The pandemic has harmed all kinds of companies; however, museum owners have suffered the most since no one visits them, and it’s costly to keep a museum. And right now, Japan’s Ghibli Museum is the latest institution to face the pandemic’s economic horror.
The enchanting facility hosts retrospectives of the anime from director Hayao Miyazaki and his Studio Ghibli co-workers and short anime movies that aren’t available in the wild, typically drawing in visitors from all over Japan and overseas.
In the wake of official closures during times of high infection and a general slowdown in tourist numbers and leisure trips during the last two years, the numbers of visitors have fallen to a small fraction from what it used to be, and the timing of the downturn in visitors is particularly troubling.
The museum, which has been in operation for 20 years, requires a range of repairs and major maintenance projects. The situation is so bad that the museum is now asking for donations, stating, “Currently we’re operating in the red…and should the museum continues to draw upon our reserves of cash, we believe that the operations of the museum and scheduled maintenance is at risk.”
The campaign for donations began in July to allow donors from outside Japan; however, Studio Ghibli sent out a message on its official account in the LINE messaging and social network app that it’s accepting donations from fans outside of Japan.
Donors are requested to donate at least 5,000 yen (US$43.50) at least.
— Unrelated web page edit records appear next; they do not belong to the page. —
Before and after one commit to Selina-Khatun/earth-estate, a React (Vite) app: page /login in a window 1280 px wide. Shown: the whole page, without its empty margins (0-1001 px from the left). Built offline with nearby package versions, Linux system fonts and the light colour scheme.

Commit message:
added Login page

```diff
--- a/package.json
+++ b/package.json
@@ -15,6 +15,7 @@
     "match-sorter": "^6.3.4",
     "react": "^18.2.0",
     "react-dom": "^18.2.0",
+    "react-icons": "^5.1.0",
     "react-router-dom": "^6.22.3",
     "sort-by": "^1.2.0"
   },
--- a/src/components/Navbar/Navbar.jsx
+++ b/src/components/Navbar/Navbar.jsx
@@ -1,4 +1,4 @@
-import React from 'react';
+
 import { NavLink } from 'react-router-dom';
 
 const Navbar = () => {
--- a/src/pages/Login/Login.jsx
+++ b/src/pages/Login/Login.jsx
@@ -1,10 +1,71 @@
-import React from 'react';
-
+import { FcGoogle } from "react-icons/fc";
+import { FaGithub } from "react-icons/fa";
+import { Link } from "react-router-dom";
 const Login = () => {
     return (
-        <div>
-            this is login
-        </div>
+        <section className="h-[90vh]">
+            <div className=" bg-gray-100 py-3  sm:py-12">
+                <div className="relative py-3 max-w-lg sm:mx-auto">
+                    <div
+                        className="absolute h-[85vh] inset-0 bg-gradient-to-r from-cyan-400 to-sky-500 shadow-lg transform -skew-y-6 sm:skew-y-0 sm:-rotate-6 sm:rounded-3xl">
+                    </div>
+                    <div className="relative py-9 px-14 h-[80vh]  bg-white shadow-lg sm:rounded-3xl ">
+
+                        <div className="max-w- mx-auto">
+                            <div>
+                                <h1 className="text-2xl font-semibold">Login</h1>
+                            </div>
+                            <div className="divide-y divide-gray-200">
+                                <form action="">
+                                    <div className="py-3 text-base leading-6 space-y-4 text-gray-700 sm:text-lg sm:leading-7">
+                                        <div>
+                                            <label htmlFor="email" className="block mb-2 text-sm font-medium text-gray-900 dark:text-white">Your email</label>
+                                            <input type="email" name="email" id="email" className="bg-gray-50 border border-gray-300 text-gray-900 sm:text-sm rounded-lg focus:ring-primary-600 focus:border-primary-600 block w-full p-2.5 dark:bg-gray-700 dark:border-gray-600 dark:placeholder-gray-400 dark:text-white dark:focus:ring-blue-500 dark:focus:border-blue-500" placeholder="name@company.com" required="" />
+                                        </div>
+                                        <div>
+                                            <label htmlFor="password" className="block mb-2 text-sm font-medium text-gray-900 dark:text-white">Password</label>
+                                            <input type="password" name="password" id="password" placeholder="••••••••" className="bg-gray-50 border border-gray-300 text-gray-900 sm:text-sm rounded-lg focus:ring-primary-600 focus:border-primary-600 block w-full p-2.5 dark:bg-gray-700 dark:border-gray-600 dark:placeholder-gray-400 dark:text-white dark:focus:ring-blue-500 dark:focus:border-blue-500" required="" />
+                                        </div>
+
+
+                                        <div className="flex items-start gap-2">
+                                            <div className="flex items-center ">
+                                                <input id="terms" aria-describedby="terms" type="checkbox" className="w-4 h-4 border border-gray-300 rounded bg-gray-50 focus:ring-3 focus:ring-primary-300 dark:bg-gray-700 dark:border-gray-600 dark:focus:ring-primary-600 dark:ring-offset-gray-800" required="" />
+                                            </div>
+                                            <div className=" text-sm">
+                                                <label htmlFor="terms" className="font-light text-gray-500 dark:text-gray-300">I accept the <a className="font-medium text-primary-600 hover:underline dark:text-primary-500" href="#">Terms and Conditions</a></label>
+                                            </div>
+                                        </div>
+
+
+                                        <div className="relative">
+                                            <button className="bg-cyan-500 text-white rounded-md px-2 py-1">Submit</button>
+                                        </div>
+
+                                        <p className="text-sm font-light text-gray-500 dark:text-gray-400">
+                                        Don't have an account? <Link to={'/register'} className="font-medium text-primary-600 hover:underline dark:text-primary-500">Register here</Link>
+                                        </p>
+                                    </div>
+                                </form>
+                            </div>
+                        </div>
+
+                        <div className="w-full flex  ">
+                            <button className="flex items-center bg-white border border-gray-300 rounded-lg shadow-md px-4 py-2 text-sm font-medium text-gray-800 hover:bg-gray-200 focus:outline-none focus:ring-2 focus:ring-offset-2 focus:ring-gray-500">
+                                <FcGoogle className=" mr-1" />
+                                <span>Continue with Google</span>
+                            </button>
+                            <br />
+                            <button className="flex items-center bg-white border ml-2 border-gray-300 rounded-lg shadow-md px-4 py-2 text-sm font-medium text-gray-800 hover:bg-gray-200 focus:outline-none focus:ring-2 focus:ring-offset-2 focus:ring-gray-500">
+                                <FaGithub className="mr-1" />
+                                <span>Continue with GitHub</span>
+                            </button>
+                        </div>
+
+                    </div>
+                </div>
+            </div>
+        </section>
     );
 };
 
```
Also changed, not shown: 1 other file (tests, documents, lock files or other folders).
To acknowledge Ghibli’s appreciation, they will receive a thank you card designed by Hayao Miyazaki himself. It features one of the Laputa: Castle in the Sky robots, a statue on the museum’s top.
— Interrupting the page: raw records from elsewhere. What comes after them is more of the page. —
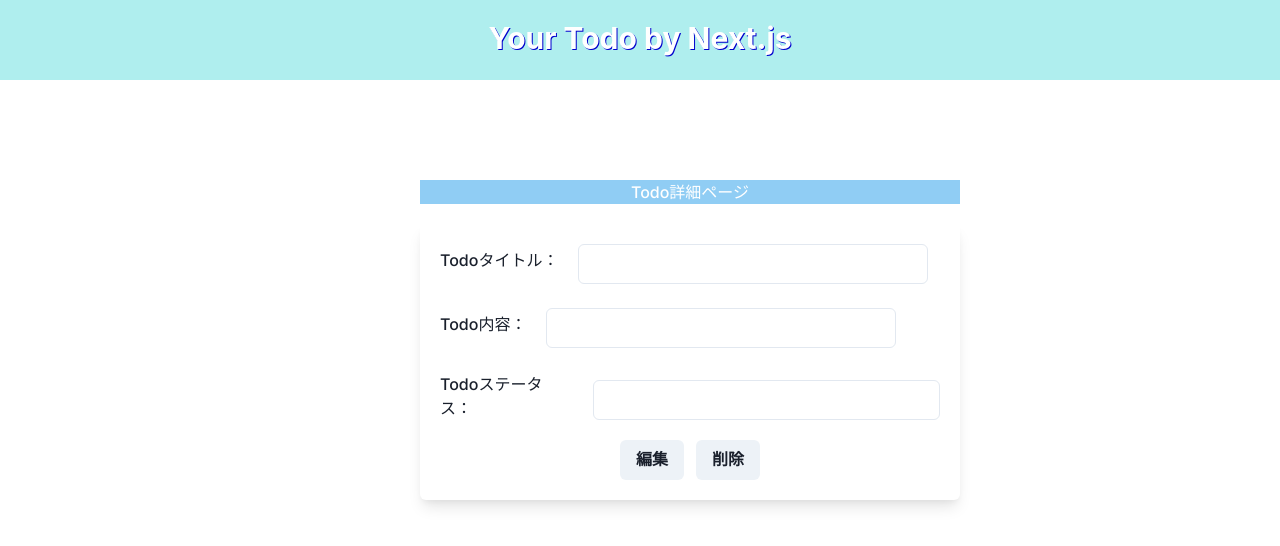
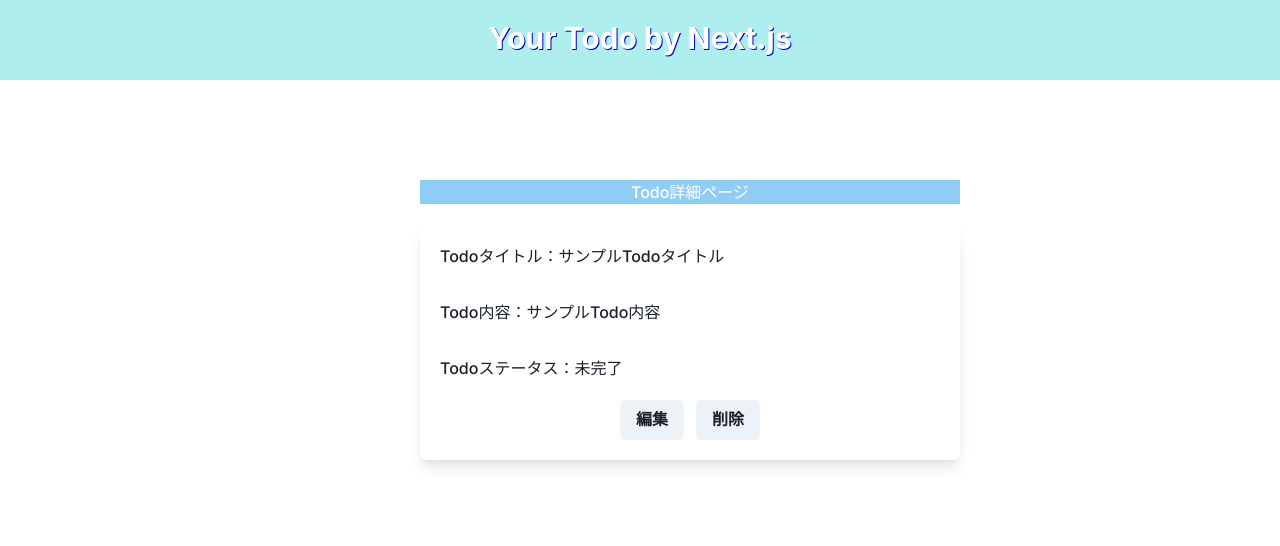
Before and after one commit to y-u27/your-todo-by-Next.js, a Next.js app: page /todos/1 in a window 1280 px wide. Shown: the top 546 px of the page. Built offline with nearby package versions, Linux system fonts and the light colour scheme.

Commit message:
♻️ input要素削除→Todoの詳細を表示

```diff
--- a/src/components/TodoArticle.tsx
+++ b/src/components/TodoArticle.tsx
@@ -1,6 +1,10 @@
 // Todoの一つひとつの詳細（投稿した日時・内容・ステータスなどを表示するページ）
 //・TODO削除
 //・コメント投稿機能
+
+// 詳細を表示するだけで良いので、表示ができて入力はできないように実装
+"use client";
+
 import {
   Box,
   Button,
@@ -11,8 +15,21 @@ import {
   HStack,
   Input,
 } from "@chakra-ui/react";
+import { useState } from "react";
+
+interface Todo {
+  title: string;
+  content: string;
+  status: string;
+}
 
 const TodoArticle = () => {
+  const newTodo: Todo = {
+    title: "サンプルTodoタイトル",
+    content: "サンプルTodo内容",
+    status: "未完了",
+  };
+
   return (
     <FormControl padding="100px">
       <FormLabel
@@ -32,18 +49,15 @@ const TodoArticle = () => {
         <CardBody>
           <FormControl>
             <HStack>
-                <FormLabel>Todoタイトル：</FormLabel>
-                <Input w="70%" h={10} />
+              <FormLabel>Todoタイトル：{newTodo.title}</FormLabel>
             </HStack>
             <br />
             <HStack>
-                <FormLabel>Todo内容：</FormLabel>
-                <Input w="70%" h={10} />
+              <FormLabel>Todo内容：{newTodo.content}</FormLabel>
             </HStack>
             <br />
             <HStack>
-                <FormLabel>Todoステータス：</FormLabel>
-                <Input w="70%" h={10} />
+              <FormLabel>Todoステータス：{newTodo.status}</FormLabel>
             </HStack>
           </FormControl>
           <Box pt={3} display="flex" justifyContent="center">
```
Lines whose indentation alone changed are shown as unchanged.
The donation is managed by the system known as “furusato nozei” (“hometown tax”) that allows the funds given to local businesses may be used in tax-deductible forms when you file tax in Japan. If the donations can be tax-deductible for foreign fans is dependent on the tax authorities of their respective country; however, even if not, the program provides an opportunity to contribute directly to the stability of Studio Ghibli’s finances and to ensure that the museum is available for visitors when Japan’s borders finally allow international travel.
Donations can be accepted by Ghibli supporters from countries like the U.S., Canada, Australia, and Singapore. However, those in the U.K., China, EU member states, and some other European countries cannot donate due to legal issues.
The full details are available on the campaign’s website (continue scrolling down to find English information). It is generated 34.6 million yen versus an initial goal of 10 million, is scheduled to run until the close of January.
Also read about 16 reasons why you must visit Japan